Top of STORED DATA

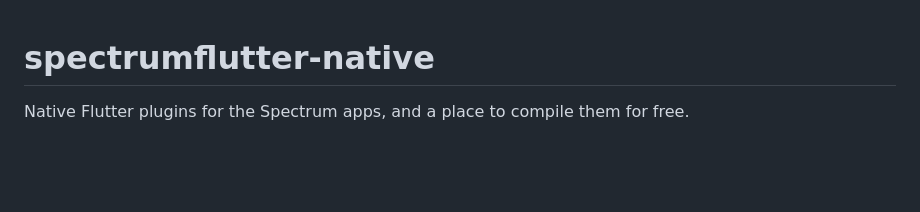
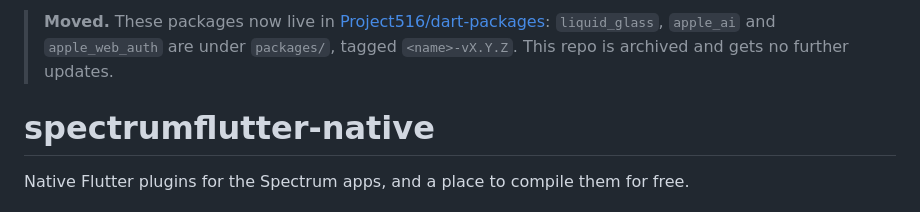
Before and after one commit to Project516/spectrumflutter-native, a Markdown page: README.md, the part around the change. Drawn GitHub-style; blank space fills up the shorter version.

Commit message:
Point to the new home in dart-packages

```diff
--- a/README.md
+++ b/README.md
@@ -1,3 +1,5 @@
+> **Moved.** These packages now live in [Project516/dart-packages](https://github.com/Project516/dart-packages): `liquid_glass`, `apple_ai` and `apple_web_auth` are under `packages/`, tagged `<name>-vX.Y.Z`. This repo is archived and gets no further updates.
+
 # spectrumflutter-native
 
 Native Flutter plugins for the Spectrum apps, and a place to compile them for
```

Bottom of STORED DATA

### TASK DIRECTIONS
Say how many of the lines above include the string "README", and give no other words.

### ANSWER AREA
3